I know a lot of creative people, good writerly people. People who have whole worlds in their heads. They’re great to spend time with. It takes some doing but after a while these people will open up and tell me about their fantastic ideas and intriguing plots. They will speak about amazing characters and captivating scenarios; all really solid stuff. Maybe it’s for a story; maybe it’s for a screenplay or a video game. Whatever it is, it all sounds so exciting that I can’t help but jump up and tell them:
But time after heartbreaking time, I hear “Nah. It’s been done before.” And just like that, the ideas, the plots, the characters, the scenarios...they are put on the dustiest shelf in the saddest bookstore: The Shop of Unwritten Tales.
I hate that shop. I have a few items in there myself.
There was a time when I wanted to be a comic book artist. Not just any artist, but a manga artist. I loved Japanese comics so naturally I wanted to emulate them. But this wasn’t just me being a new fan of a budding medium. No. I had an edge. I could draw passably well in the manga style but I had a brilliant idea that would make up for my lack of real talent.
It would take place in the near future, when virtual reality was a thing and everyone played the hottest MMORPG. It was called neXus, you know, with a big stylized X and it...
Guys, this was going to be rad.
The game was real. At least it was when the players got trapped inside.
I drew out all the characters, concocted backstories, designed a whole world. I invented a class system for the video game world and skills and bosses and I was so damn excited. When the scene was in the real world, it would be drawn in a Western style but in the video game, it would be in my beloved manga style. I could smell the success already.
Later, I visited the mall to get some manga. I was browsing their new titles when one immediately caught my eye. It has such a weird name. When I read the back, though, I immediately despaired.

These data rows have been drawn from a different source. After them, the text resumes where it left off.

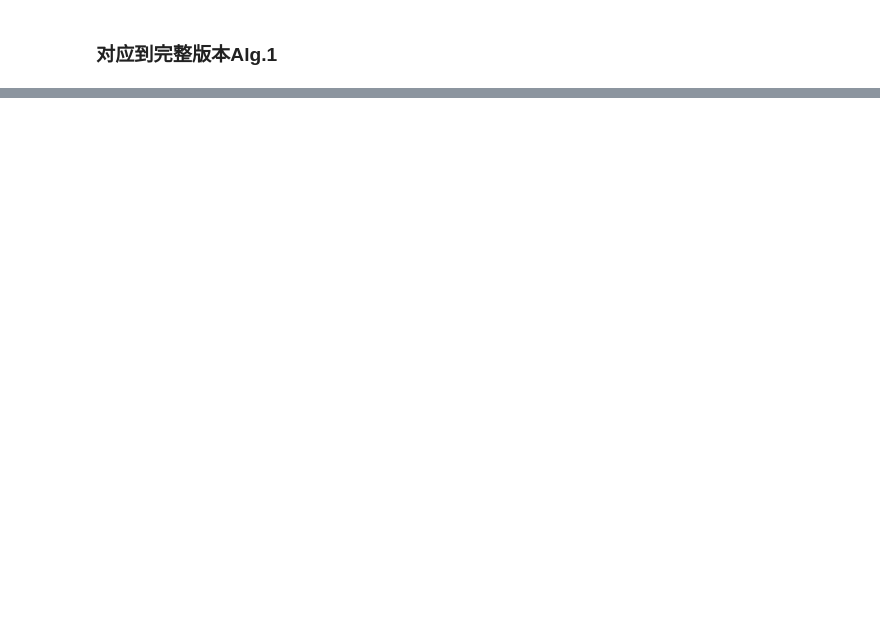
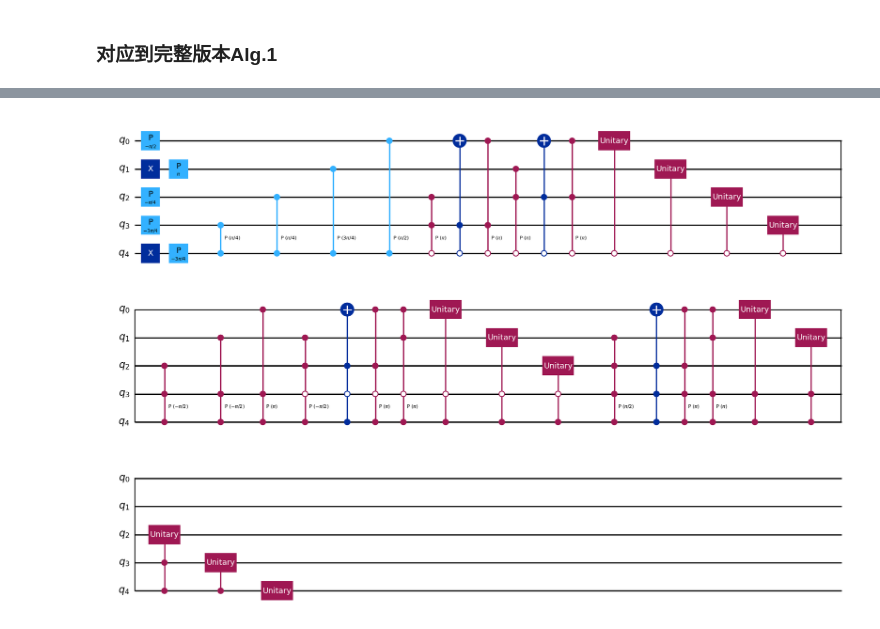
Before and after one commit to Veriqc/LimTDD_QSP, a Jupyter notebook: STATEPRE1.ipynb, the cells around one changed output, grey strips where cells are left out. Cells and saved outputs as stored; diff of their text form; code cells hidden in the pictures; blank space fills up the shorter version.

```diff
--- a/STATEPRE1.ipynb
+++ b/STATEPRE1.ipynb
@@ -162,0 +185,4 @@ True
+# %%
+cir_end.draw('mpl')
+# %% [output]
+[figure, added]
```
Also changed, not shown: parts of 3 cells of this notebook, 3 other files.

It was .hack and it was about MMO’s of the future. And in that story the game got real.
My idea had already been done! And was already a manga with multiple volumes, an anime and even a video game series! Sure there were a few minor differences but no one would want to buy something that was so similar to an already existing, successful franchise. I tried not to cry there in the bookstore.
I gave up on neXus.
Over a decade later, I was searching for some new anime because old hobbies die hard. It didn’t take me long to run into the name Sword Art Online. It seemed to be the hottest new anime. Everyone was raving about it. The story, the action...you could start an army with the number of people cosplaying the main character alone.
And it was about players getting trapped in an MMO.
I remembered my own little idea, shut down so quickly with the discovery of something similar. Surely the creators of Sword Art Online knew about .hack. How could they not? But it had not stopped them from making their own wildly popular series.
When I was working on Vessels, it happened again. I was watching a movie where there was this totally cool, kickass monster that was damn near identical to what is central to my own story.
I remembered neXus and I took heart. I’m not giving up and I’m not writing the monster out of the story. So what if the creature has been done before? I’m going to take the idea, twist it, refine it, chokeslam it and make it my own.
Does your own novel have elves and magic swords? Tolkien already did it so why should you bother?
Because it didn’t stop the Shannara series from being made. (Or loads of other series; let’s be real here).
Does your campaign setting involve an omnipresent corporate culture and cybernetics?
Better not do it since Cyberpunk 2020 did it. Oh wait, hi there, Shadowrun.
Don’t let the existence of a similar concept trouble you. Check it out, study it, strengthen your own idea and then keep going. You actually have to make something first before you can be accused of ripping something off. And I’d rather be a poser than someone who never tried.